- Keep the momentum going and reach out to a local environmental agency and present your proposed interspecies eco-based solution. Your idea just might be the key to resolving the issue!
- Investigate the benefits of solar and other alternative forms of energy over fossil fuels and report your findings by creating an infographic-style poster to be displayed in the halls of your school.
- Reduce your personal reliance on electricity, firewood or other fuels by constructing a solar-powered cooker out of household items and testing your product on a sunny day.
- Check out these NewsHour Extra lesson plans from the “Invention Ed” series
- Watch NewsHour’s “How giant African rats are helping uncover deadly land mines in Cambodia” (see transcript here). A Belgian nonprofit organization has deployed an unexpected ally to find land mines in Cambodia: the giant pouch rat, whose sharp sense of smell can detect explosives. Learn the history of land mines in Cambodia, how they continue to pose a lethal threat to many people throughout the world and efforts to remove the mines.
- Ask your students: Throughout this piece, what inventive devices help the rats do their job? What other inventions do you see in the story? Can you think of other animals like “hero rats” who have helped to save lives?
Disciplinary Core Ideas
HS-LS2.C Ecosystem Dynamics, Functioning, and Resilience
- Moreover, anthropogenic changes (induced by human activity) in the environment-including habitat destruction, pollution, introduction of invasive species, overexploitation, and climate change-can disrupt an ecosystem and threaten the survival of some species.
HS-LS4.D Biodiversity and Humans
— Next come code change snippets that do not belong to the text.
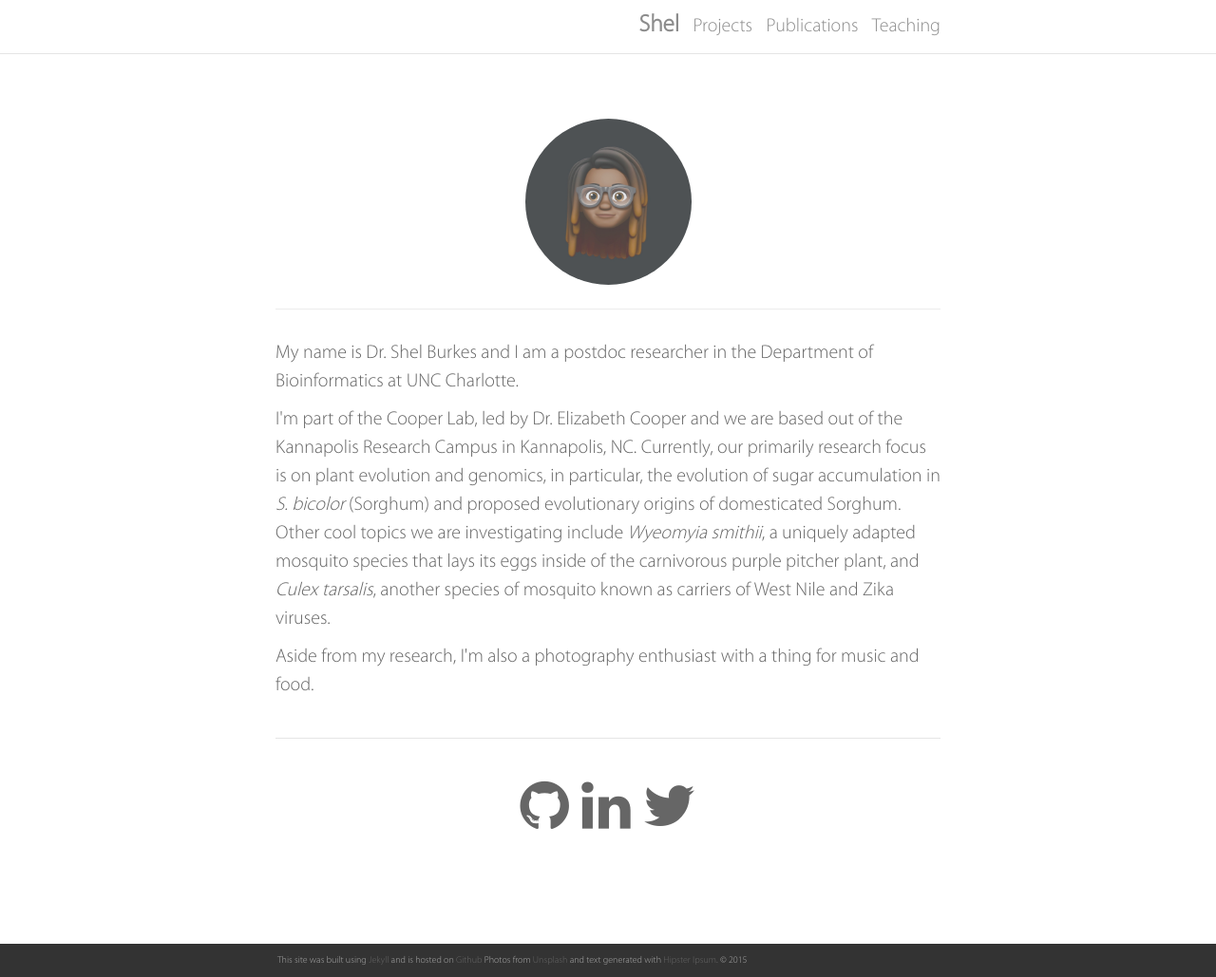
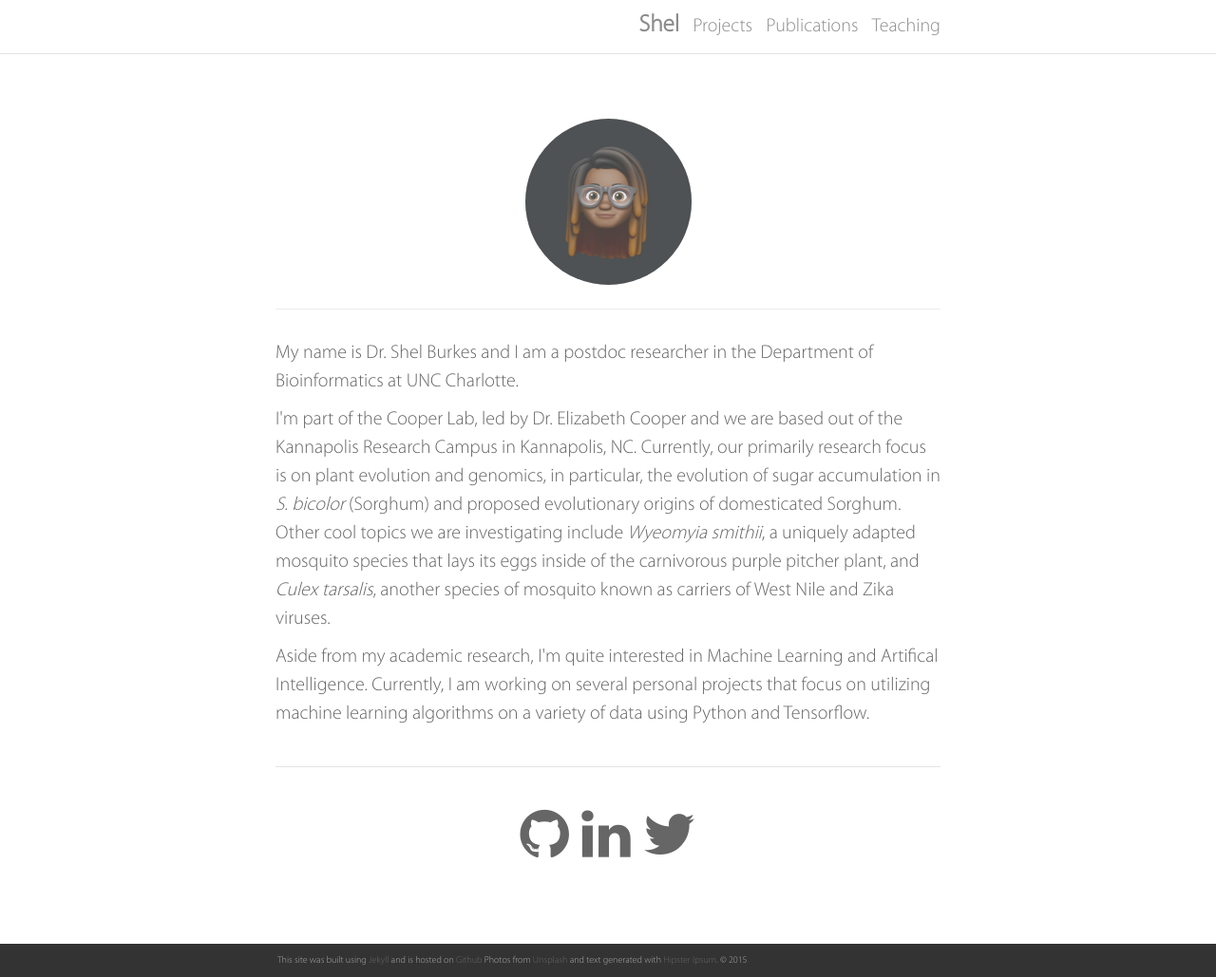
Before and after one commit to shelvasha/shelvasha.github.io, a Jekyll site: the page built from index.html, in a window 1280 px wide and 1029 px high. Shown: the whole window at 95% size. Built offline with Jekyll 4.4.1, drawn with Linux system fonts in a browser that asks for light colours; nearby versions of some CDN libraries; the list of posts is cut into pages by our own code.

Commit message:
update index.html

```diff
--- a/index.html
+++ b/index.html
@@ -20,8 +20,7 @@ layout: default
 <p>I'm part of the <a href="https://elizcooperlab.com/">Cooper Lab</a>, led by Dr. Elizabeth Cooper and we are based out of the Kannapolis Research Campus in Kannapolis, NC. Currently, our primarily research focus is on plant evolution and genomics, in particular, the evolution of sugar accumulation in <em>S. bicolor</em> (Sorghum) and proposed evolutionary origins of domesticated Sorghum. Other cool topics we are investigating include <em>Wyeomyia smithii</em>, a uniquely adapted mosquito species that lays its eggs inside of the carnivorous purple pitcher plant, and <em>Culex tarsalis</em>, another species of mosquito known as carriers of West Nile and Zika viruses.</p>
 <!-- <p>My dissertation was a focus on transposable elements within <em>Avena</em> and much of my work consisted of the development of a pipeline capable of in-depth identification of transposons and repetive elements.</p>
 <p>Here is a PDF version of my <a href="/assets/pdf/Resume.pdf">CV</a>.</p> -->
-<p>Aside from my <a href="https://shelvasha.github.io/publications/">research</a>, I'm also a photography enthusiast with a thing for music and food.</p>
-
+<p>Aside from my <a href="https://shelvasha.github.io/publications/">academic research</a>, I'm quite interested in Machine Learning and Artifical Intelligence. Currently, I am working on several personal projects that focus on utilizing machine learning algorithms on a variety of data using Python and Tensorflow.</p>
 <br/>
 <hr/>
 <br/>
```
Also changed, not shown: 2 other files.
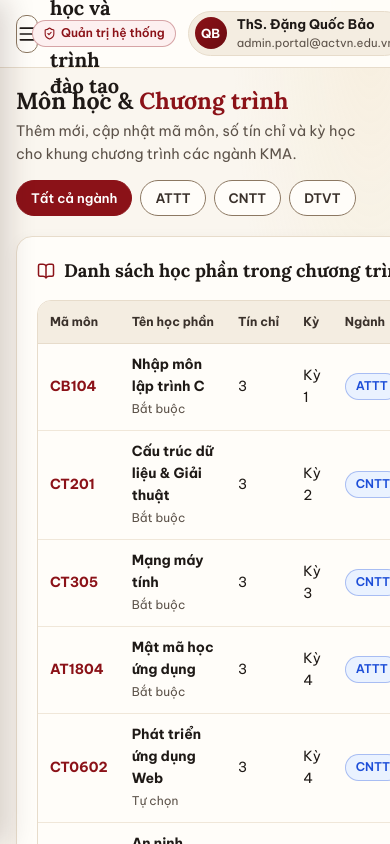
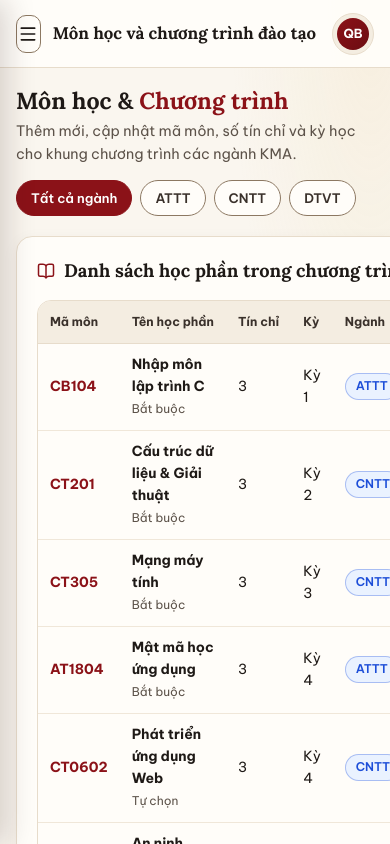
Before and after one commit to ngoia6664-tech/Project-PTUD-web, a Next.js app in the folder 00_frontend/: page /admin/courses in a window 390 px wide. Shown: the top 844 px of the page. Built offline with nearby package versions, Linux system fonts and the light colour scheme.

Commit message:
KMA-UI-1: sua header admin bi chong chu o man hinh mobile 375px

```diff
--- a/00_frontend/components/admin/AdminHeader.tsx
+++ b/00_frontend/components/admin/AdminHeader.tsx
@@ -71,14 +71,14 @@ export default function AdminHeader({
       </div>
 
       <div className="admin-header-right">
-        <span className="admin-badge admin-badge--crimson-soft">
+        <span className="admin-badge admin-badge--crimson-soft admin-header-role-pill">
           <ShieldCheck size={13} />
           {profile.roleLabel}
         </span>
 
         <div className="admin-user-chip">
           <span className="admin-avatar">{profile.avatarInitials}</span>
-          <div style={{ lineHeight: 1.2 }}>
+          <div className="admin-user-meta" style={{ lineHeight: 1.2 }}>
             <strong style={{ display: "block", fontSize: "0.83rem" }}>
               {profile.fullName}
             </strong>
--- a/00_frontend/components/admin/admin.css
+++ b/00_frontend/components/admin/admin.css
@@ -372,6 +372,9 @@
   color: var(--admin-ink);
   margin: 0;
   line-height: 1.3;
+  white-space: nowrap;
+  overflow: hidden;
+  text-overflow: ellipsis;
 }
 
 .admin-header-sub {
@@ -867,8 +870,18 @@
     padding: 18px 16px 40px;
   }
 
-  .admin-header-sub {
+  .admin-header-sub,
+  .admin-header-role-pill,
+  .admin-user-meta {
     display: none;
+  }
+
+  .admin-user-chip {
+    padding: 4px;
+  }
+
+  .admin-header-title {
+    font-size: 1.05rem;
   }
 }
 
```
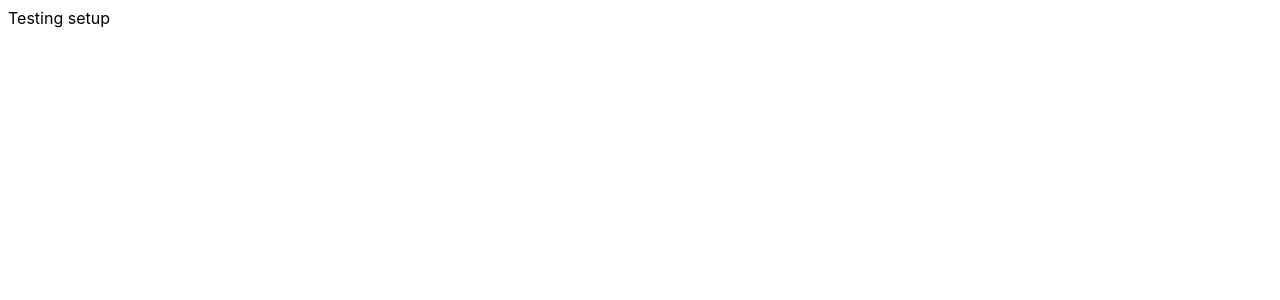
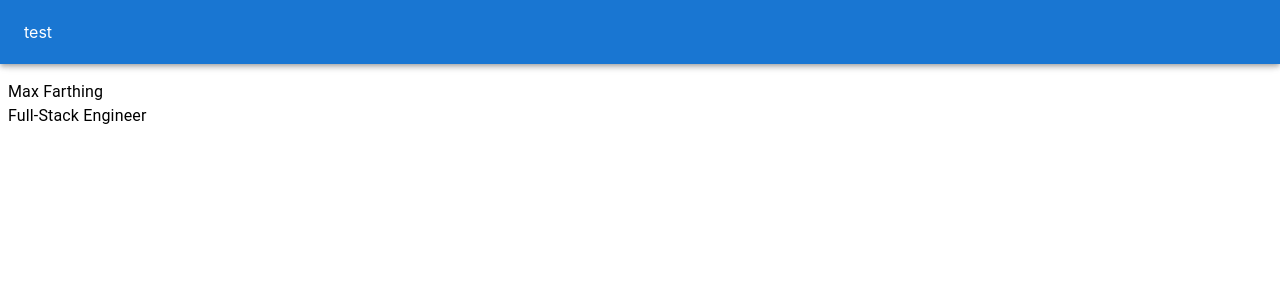
Before and after one commit to Max-Farthing/portfolio, a React (Vite) app in the folder src/: page / in a window 1280 px wide. Shown: the top 300 px of the page. Built offline with nearby package versions, Linux system fonts and the light colour scheme.

Commit message:
added MUI beginning steps of development

```diff
--- a/src/package.json
+++ b/src/package.json
@@ -10,6 +10,9 @@
     "preview": "vite preview"
   },
   "dependencies": {
+    "@emotion/react": "^11.13.3",
+    "@emotion/styled": "^11.13.0",
+    "@mui/material": "^6.1.7",
     "react": "^18.3.1",
     "react-dom": "^18.3.1",
     "react-router-dom": "^6.28.0"
--- a/src/src/App.jsx
+++ b/src/src/App.jsx
@@ -1,5 +1,6 @@
 import { createBrowserRouter, RouterProvider } from 'react-router-dom'
 import RootLayout from './pages/RootLayout'
+import HomePage from './pages/HomePage'
 
 function App() {
 
@@ -8,7 +9,7 @@
       path: '/',
       element: <RootLayout />,
       children: [
-
+        { index: true, element: <HomePage /> },
       ]
     }
   ])
--- /dev/null
+++ b/src/src/components/Nav.jsx
@@ -0,0 +1,12 @@
+import { AppBar, Toolbar } from '@mui/material'
+import React from 'react'
+
+export default function Nav() {
+  return (
+    <AppBar>
+        <Toolbar>
+            test
+        </Toolbar>
+    </AppBar>
+  )
+}
--- /dev/null
+++ b/src/src/pages/HomePage.jsx
@@ -0,0 +1,11 @@
+import { Box, Typography } from '@mui/material'
+import React from 'react'
+
+export default function HomePage() {
+  return (
+    <Box sx={{ mt: 10 }}>
+        <Typography>Max Farthing</Typography>
+        <Typography>Full-Stack Engineer</Typography>
+    </Box>
+  )
+}
--- a/src/src/pages/RootLayout.jsx
+++ b/src/src/pages/RootLayout.jsx
@@ -1,7 +1,17 @@
 import React from 'react'
+import { Box } from '@mui/material'
+import Nav from '../components/Nav'
+import { Outlet } from 'react-router-dom'
 
 export default function RootLayout() {
   return (
-    <div>Testing setup</div>
+    <Box>
+      <Nav />
+      <Box>
+        <main>
+          <Outlet />
+        </main>
+      </Box>
+    </Box>
   )
 }
```
Also changed, not shown: 1 other file (tests, documents, lock files or other folders).
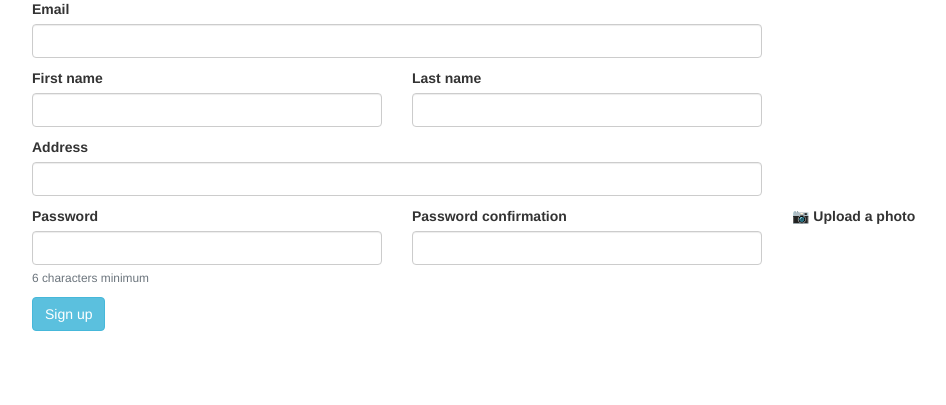
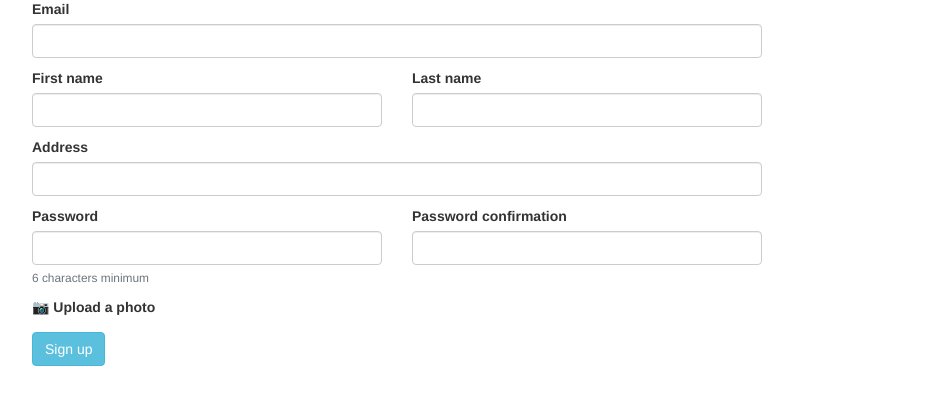
Before and after one commit to svpiddubna/local-hero, a Rails app: page /users/sign_up in a window 1280 px wide. Shown: the part 156-561 px from the top of the page, without its empty margins (53-999 px from the left). Run offline with Rails 7, Linux system fonts and the light colour scheme; style sheets or scripts are compiled from the project's sources; some libraries are stand-ins or nearby versions.

Commit message:
fixed image upload button layout

```diff
--- a/app/views/devise/registrations/new.html.erb
+++ b/app/views/devise/registrations/new.html.erb
@@ -43,6 +43,8 @@
                         required: true,
                         input_html: { autocomplete: "new-password" } %>
           </div>
+        </div>
+          <div class="row">
             <div class="col-xs-12 col-md-4">
               <%= f.input :photo, input_html: { class: 'hidden' }, label_html:
               { class: 'upload-photo'}, label: '📷 Upload a photo'%>
@@ -50,9 +52,13 @@
             </div>
           </div>
         </div>
-
+      <div class="row">
         <div class="form-actions">
+          <div class="col-xs-12 col-md-4">
             <%= f.button :submit, "Sign up", class: "btn btn-info" %>
+          </div>
+        </div>
       </div>
     <% end %>
       </div>
+</div>
```
Lines whose indentation alone changed are shown as unchanged.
- Humans depend on the living world for the resources and other benefits provided by biodiversity. But human activity is also having adverse impacts on biodiversity through overpopulation, overexploitation, habitat destruction, pollution, introduction of invasive species, and climate change. Thus sustaining biodiversity so that ecosystem functioning and productivity are maintained is essential to supporting and enhancing life on Earth.
HS-ETS.1A: Defining and Delimiting Engineering Problems
- Humanity faces major global challenges today, such as the need for supplies of clean water and food or for energy sources that minimize pollution, which can be addressed through engineering. These global challenges also may have manifestations in local communities.
HS-ETS1.B: Developing Possible Solutions
- When evaluating solutions, it is important to take into account a range of constraints, including cost, safety, reliability, and aesthetics, and to consider social, cultural, and environmental impacts.
- Cause and Effect
- Systems and System Models
- Stability and Change
Science and Engineering Practices
- Asking Questions and Defining Problems
- Constructing Explanations and Designing Solutions
- Developing Models
- Obtaining, Evaluating, and Communicating Information
Rebecca Brewer teaches Advanced Placement and ninth-grade biology at Troy High School in southeastern Michigan. As an enthusiastic educator with more than 19 years of experience, Rebecca hopes her constructivist approach to instruction—which emphasizes student-led learning—inspires a passion for biological concepts. Outside of school, Rebecca co-authored a high school biology textbook called Biology Now, works for a biotechnology company training teachers on their kits and equipment and creates educational digital resources for Science Friday. She is also the director of Michigan’s Outstanding Biology Teacher Award program, and a former honoree. In 2011, Rebecca won her classroom $27,000 as the top recipient of the ING Unsung Hero Award, and in 2007, she was a named a member of USA Today’s All-USA Teacher Team, which recognizes the top 20 educators in the U.S. You can reach Rebecca on Twitter @brewerbiology.
PBS NewsHour Classroom is always looking for ways to make our invention resources stronger. If you completed part or all of this lesson, we’d greatly appreciate it if you filled out this feedback form.